Since the city’s recovery from the 1975 fiscal crisis, mayors and the media have treated the city’s budget-day announcement as a sober technocratic event. Mayor de Blasio, by contrast, used his annual unveiling of the city’s revenue and spending blueprint on May 8 as a campaign-style opportunity to push what he himself called a “progressive” agenda. The budget adds money to enforce the city’s new mandated sick-leave law for private employers, and it spends more for public housing and education. But the most controversial and fiscally explosive portion offers retroactive pay raises to the city’s teachers and, later, raises for other city employees at a projected added cost of $9 billion over four years.
The mayor calls his budget “historic” and “transcendent.” Indeed, for the first time since New York recovered from its near-bankruptcy of the 1970s, the city is willing explicitly to spend beyond its means to buy labor peace. The new teachers’ contract, including $4.3 billion in retroactive pay raises back to 2009, is the acute example.
De Blasio’s plan to march New York right back to the brink of bankruptcy might be stopped by a sort of mayoral safety net put in place after the debacle of the 70s:
After the fiscal crisis of the ’70s, New York state and city set up institutional checks and balances to make sure that no mayor can ruin the city again. Mr. Stringer and State Comptroller Thomas DiNapoli serve on the state’s Financial Control Board, ultimately controlled by Gov. Andrew Cuomo.
The board can take over if it finds an operating deficit of more than $100 million, or if it finds the city is borrowing for operating expenses. Proper accounting for the teachers’ deal would expose the city as committing both of those sins.
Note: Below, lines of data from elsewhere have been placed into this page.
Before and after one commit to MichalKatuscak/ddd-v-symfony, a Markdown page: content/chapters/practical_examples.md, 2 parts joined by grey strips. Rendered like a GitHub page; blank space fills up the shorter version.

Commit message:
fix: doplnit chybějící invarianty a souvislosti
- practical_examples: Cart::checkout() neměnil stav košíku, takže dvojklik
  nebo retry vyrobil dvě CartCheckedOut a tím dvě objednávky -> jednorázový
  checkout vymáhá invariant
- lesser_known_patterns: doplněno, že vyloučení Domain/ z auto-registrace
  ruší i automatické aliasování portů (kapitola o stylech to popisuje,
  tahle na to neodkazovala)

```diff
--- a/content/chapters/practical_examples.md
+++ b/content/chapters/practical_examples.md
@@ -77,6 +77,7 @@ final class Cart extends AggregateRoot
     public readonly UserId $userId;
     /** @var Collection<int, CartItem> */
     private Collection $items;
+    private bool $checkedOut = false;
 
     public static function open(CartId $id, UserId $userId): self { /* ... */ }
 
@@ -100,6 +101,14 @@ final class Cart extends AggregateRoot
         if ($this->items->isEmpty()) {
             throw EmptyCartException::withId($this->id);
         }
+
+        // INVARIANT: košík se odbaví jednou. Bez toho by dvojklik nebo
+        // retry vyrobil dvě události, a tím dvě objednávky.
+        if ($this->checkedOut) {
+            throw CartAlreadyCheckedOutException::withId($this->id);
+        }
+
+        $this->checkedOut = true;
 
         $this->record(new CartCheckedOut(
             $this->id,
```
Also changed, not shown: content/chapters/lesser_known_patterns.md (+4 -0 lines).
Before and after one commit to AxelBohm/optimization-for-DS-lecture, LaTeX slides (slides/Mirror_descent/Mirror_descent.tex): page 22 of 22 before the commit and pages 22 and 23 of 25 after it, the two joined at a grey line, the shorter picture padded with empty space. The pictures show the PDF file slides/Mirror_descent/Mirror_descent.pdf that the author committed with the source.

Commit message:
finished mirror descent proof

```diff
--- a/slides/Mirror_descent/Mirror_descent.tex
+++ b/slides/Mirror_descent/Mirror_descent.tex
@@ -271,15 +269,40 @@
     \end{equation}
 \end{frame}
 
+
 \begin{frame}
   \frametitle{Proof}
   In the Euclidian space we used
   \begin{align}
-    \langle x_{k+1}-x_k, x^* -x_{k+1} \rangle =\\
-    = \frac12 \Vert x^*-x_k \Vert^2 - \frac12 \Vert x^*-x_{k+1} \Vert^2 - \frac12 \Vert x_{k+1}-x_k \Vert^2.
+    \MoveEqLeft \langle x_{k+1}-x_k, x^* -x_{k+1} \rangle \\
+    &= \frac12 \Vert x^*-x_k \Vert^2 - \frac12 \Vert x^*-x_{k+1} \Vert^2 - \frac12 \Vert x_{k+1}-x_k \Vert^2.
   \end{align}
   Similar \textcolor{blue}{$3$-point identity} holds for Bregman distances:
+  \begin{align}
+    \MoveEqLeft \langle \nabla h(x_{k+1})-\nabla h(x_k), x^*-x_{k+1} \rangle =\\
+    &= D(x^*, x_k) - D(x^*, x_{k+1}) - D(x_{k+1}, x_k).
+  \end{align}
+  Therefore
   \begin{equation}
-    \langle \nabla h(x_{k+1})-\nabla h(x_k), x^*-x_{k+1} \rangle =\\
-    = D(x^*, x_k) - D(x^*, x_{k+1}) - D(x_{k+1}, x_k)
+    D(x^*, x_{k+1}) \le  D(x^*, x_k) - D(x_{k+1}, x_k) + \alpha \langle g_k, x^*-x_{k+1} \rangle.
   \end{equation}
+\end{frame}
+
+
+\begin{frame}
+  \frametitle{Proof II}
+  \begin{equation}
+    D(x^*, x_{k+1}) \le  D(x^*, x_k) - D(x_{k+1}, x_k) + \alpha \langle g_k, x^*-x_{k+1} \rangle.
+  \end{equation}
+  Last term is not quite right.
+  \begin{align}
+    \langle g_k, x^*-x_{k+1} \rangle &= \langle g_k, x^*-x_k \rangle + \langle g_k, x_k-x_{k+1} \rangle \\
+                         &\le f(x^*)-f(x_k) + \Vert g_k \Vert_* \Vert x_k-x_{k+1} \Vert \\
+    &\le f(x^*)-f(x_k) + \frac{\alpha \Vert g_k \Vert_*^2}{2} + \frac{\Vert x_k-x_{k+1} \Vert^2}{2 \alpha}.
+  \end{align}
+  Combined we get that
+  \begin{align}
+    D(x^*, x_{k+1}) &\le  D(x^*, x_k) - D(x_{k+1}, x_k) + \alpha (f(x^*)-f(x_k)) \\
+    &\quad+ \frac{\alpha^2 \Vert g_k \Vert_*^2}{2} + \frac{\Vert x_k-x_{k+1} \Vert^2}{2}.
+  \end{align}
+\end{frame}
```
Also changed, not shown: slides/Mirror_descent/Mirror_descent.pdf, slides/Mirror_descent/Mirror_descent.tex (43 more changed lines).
Read the whole thing, and remember that de Blasio won in a landslide, 72.2% to 24%. For reasons I’ve not seen satisfactorily explained—but which I think represented lack of enthusiasm for both candidates—the turnout in that election was a record low of 24%.